TASK DETAILS :: Only lines holding the string "usepackage" are wanted; copy each one from the material.

DATA SHOWN ::
########################################

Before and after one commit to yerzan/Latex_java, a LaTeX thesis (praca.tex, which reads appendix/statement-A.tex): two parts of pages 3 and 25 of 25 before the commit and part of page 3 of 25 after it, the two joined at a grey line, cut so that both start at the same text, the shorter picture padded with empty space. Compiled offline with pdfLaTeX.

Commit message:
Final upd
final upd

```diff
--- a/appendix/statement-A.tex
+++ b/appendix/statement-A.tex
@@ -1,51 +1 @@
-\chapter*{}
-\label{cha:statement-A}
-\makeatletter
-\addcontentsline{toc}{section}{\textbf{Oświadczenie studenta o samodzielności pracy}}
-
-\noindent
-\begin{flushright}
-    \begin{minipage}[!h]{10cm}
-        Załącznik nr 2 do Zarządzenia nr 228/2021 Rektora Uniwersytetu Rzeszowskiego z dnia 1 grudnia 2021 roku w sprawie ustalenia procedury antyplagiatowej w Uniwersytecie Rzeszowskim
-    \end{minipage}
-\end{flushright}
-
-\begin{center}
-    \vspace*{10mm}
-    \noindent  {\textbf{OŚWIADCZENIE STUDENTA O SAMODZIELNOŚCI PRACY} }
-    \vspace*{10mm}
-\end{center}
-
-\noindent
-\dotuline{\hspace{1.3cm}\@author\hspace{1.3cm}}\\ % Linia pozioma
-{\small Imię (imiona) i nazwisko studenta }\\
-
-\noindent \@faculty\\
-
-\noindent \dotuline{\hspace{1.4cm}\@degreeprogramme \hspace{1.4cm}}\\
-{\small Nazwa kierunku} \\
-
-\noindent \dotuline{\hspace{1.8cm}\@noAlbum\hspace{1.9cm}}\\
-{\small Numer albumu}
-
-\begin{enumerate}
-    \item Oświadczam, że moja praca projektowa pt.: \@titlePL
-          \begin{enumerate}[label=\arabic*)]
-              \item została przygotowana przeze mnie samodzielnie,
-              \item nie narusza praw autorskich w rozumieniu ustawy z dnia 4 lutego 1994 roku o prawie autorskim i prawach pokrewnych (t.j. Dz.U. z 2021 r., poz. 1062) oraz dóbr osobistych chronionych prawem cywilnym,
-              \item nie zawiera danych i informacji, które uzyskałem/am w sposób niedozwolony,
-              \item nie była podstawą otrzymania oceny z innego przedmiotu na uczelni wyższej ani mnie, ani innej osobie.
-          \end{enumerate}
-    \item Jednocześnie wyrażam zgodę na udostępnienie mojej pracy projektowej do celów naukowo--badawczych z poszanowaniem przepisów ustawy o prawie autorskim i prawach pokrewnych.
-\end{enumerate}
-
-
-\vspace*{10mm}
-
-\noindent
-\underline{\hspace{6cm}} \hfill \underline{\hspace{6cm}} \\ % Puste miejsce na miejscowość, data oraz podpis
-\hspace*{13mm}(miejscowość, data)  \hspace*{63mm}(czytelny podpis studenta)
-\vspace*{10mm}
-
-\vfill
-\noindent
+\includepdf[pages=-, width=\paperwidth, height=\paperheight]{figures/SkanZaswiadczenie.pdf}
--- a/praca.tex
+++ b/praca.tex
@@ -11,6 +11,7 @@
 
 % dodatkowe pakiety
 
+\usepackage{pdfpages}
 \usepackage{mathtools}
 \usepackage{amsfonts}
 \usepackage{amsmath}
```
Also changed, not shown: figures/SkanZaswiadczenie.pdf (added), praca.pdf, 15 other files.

########################################

SOLUTION FOR THIS PROBLEM ::
+\usepackage{pdfpages}
 \usepackage{mathtools}
 \usepackage{amsfonts}
 \usepackage{amsmath}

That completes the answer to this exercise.